Checking KiCad symbols

In summer 2019 I have been invited to join the KiCad librarians team. As a librarian my job is to review additions and enhancements of the KiCad-library. Those include footprints and symbols in their respective repository.

All submissions should adhere to the KiCad Library Convention (KLC) which is a set of guidelines to follow when contributing to the library.

Unfortunately there is no on-boarding for new maintainers. And no ‘real’ process for checking contributions. It is up to the reviewer to learn all of that themselves. Thus, I decided to write down a small list of the items I usually check when looking at submission. This list is not comprehensive, so only take it as a starting point!

  1. Could the new symbol be an alias to an existing one
    • If its an alias, some of the checks can be skipped since the base part is already in the library. Only the dcm file which contains the keywords and description need detailed checking.
    • A quick check for the base part should be done anyway. This is a great opportunity to find bugs. If possible also fix cosmetic issues if it does not break compatibility.
  2. Are there symbols with similar function already in the library? If yes, does the new symbol conform to the style set by the existing ones?
    • Sometimes the existing style does not conform to KLC. Then some research should be done to figure out why that is the case. Some symbols are rather old and were made without proper checks
    • Perhaps the existing symbols needs rework as well. If its just a small amount of work and a non breaking change the contributor can be asked to take care of that as well.
  3. Is the new submission in the correct library section? There are some corner cases or even devices that by no means fit into an existing library. Then a new library can be started.
  4. Is the new symbol a generic or a fully specified symbol
    • Should there be additional aliases? For example fixed voltage regulators usually come in with different voltage options. It is good to have one alias for each output voltage.
  5. Check the Symbol name
  6. Pins
    • Verify names and pin-numbering against the datasheet
    • Are the pin electrical types helpful for the DRC? Most datasheets give information about pin types. Look for open-collector pins, special power pins, …
    • In most cases the GND pins can be stacked.
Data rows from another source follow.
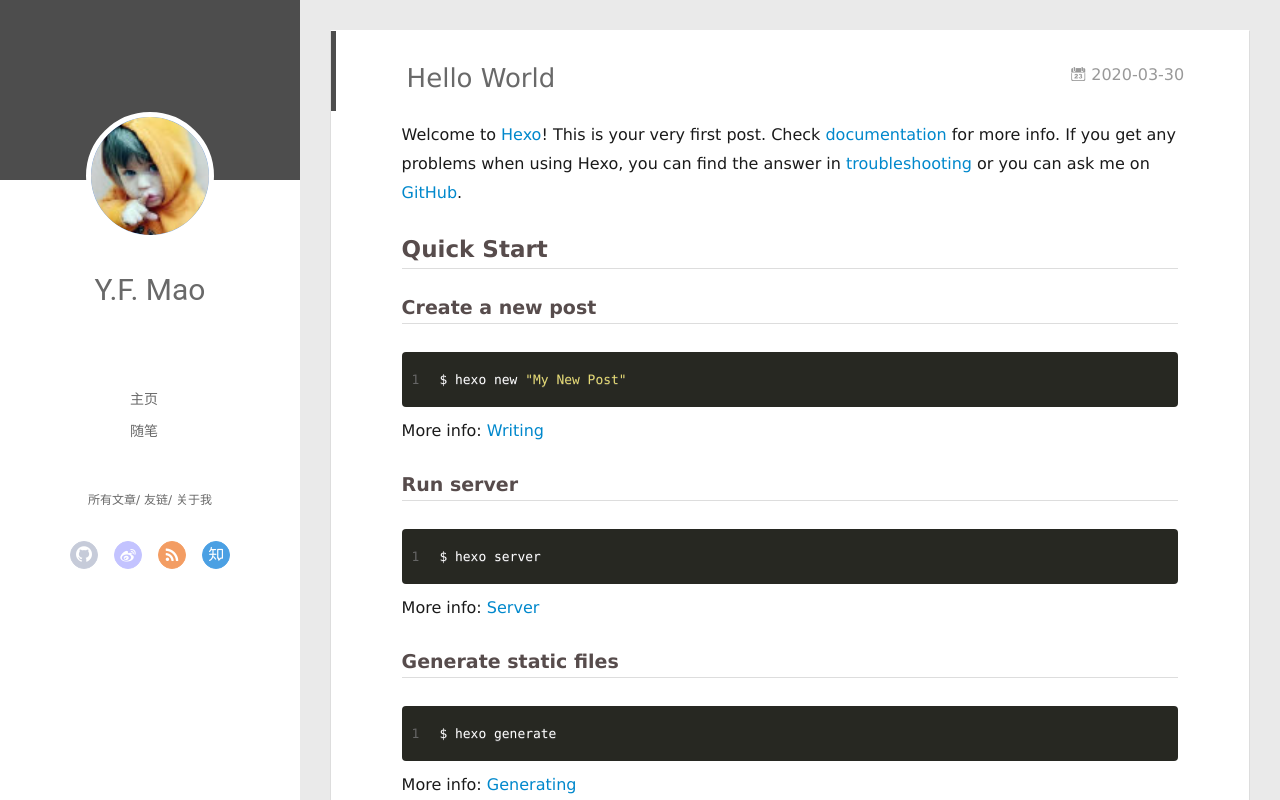
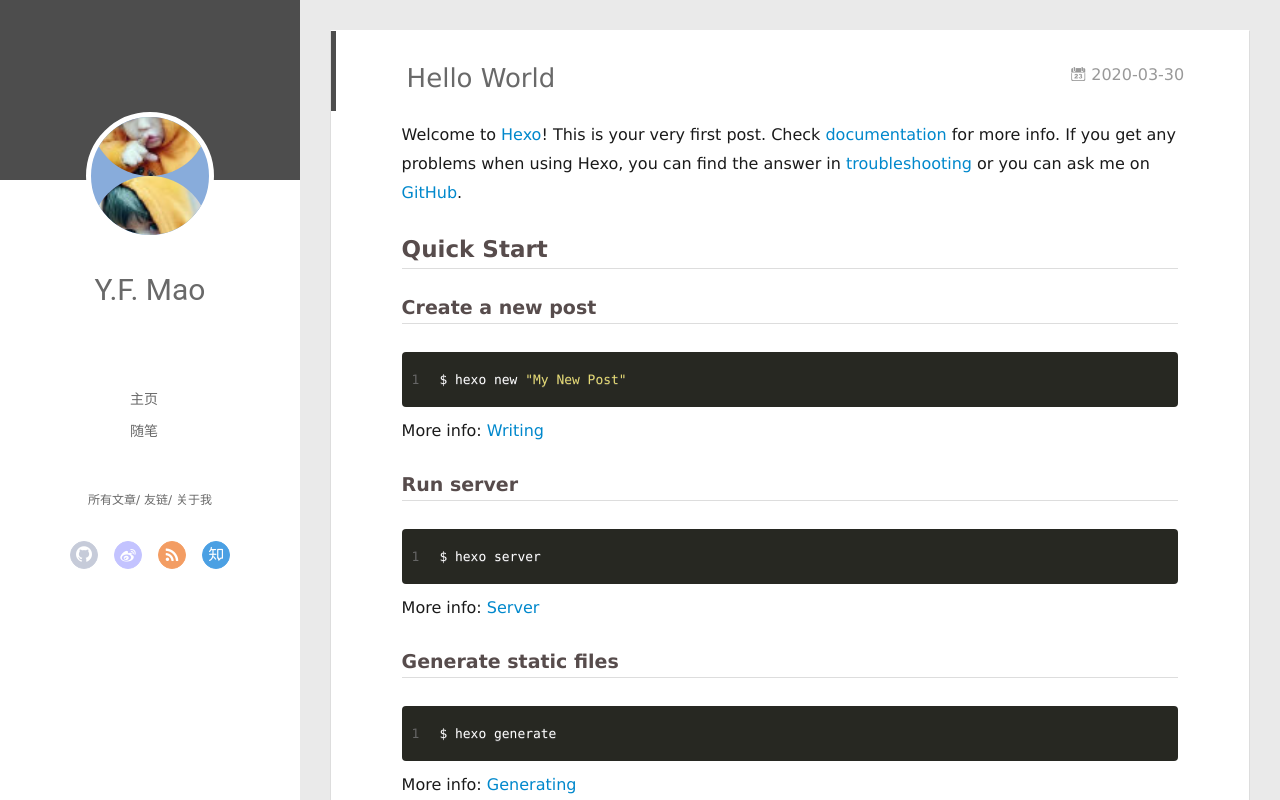
Before and after one commit to MambaMao/MambaMao.github.io, a plain HTML site: page 2020/03/30/hello-world/index.html in a window 1280 px wide. Drawn offline with nearby package versions, Linux system fonts and the light colour scheme; some packages are replaced by stand-ins of ours; no server answers.

Commit message:
Site updated: 2020-03-30 22:11:34

```diff
--- a/2020/03/30/hello-world/index.html
+++ b/2020/03/30/hello-world/index.html
@@ -47,6 +47,7 @@
 	<header id="header" class="inner">
 		<a href="/" class="profilepic">
 			<img src="/img/mao.png" class="js-avatar show">
+            <img src="/img/mao.png" class="js-avatar show" style="width: 100%;height: 100%;opacity: 1;">
 		</a>
 		<hgroup>
 		  <h1 class="header-author"><a href="/">Y.F. Mao</a></h1>
```
Also changed, not shown: 2020/03/30/hello/index.html (+1 -0 lines), archives/2020/03/index.html (+1 -0 lines), archives/2020/index.html (+1 -0 lines), archives/index.html (+1 -0 lines), categories/hexo/index.html (+1 -0 lines), categories/index.html (+1 -0 lines), index.html (+1 -0 lines), tags/This-is-my-life/index.html (+1 -0 lines), tags/index.html (+1 -0 lines).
Sometimes this also applies to power pins or even I/O.
    • If the package has an exposed pad or other features (shield, mechanical mounting), is that properly represented in the symbol
    • NC pins should be on the outline of the symbol body.
  7. Pin layout (which pins go on which side of the symbol)
    • Again, check for consistency with similar symbols
    • Perhaps ask the contributor to provide an example how the symbol would be used in a schematic.
    • Perhaps reshuffle pins (a popular example are XIN and XOUT for a crystal. Its useful to space them by 200mil so Crystal_Small fits between the pins)
    • Correct ordering (e.g. numbered GPIOs)
    • For multiple units: does the split make sense?
  8. Metadata
    • Matches the Datasheet, is consistent with other parts in the lib
    • Package name at the end of description for standard packages
    • Keywords exist and make sense, perhaps additional keywords required
    • Datasheet link exists, page-number anchor if applicable
  9. Footprint
    • Exactly matches datasheet (check drawing)
    • Datasheet matches kicad-footprint pin numbering (there are vendors that don’t follow JEDEC)
    • Filter matches, pin-count not included (unless required)

Perhaps I will make a similar list for footprints in the future.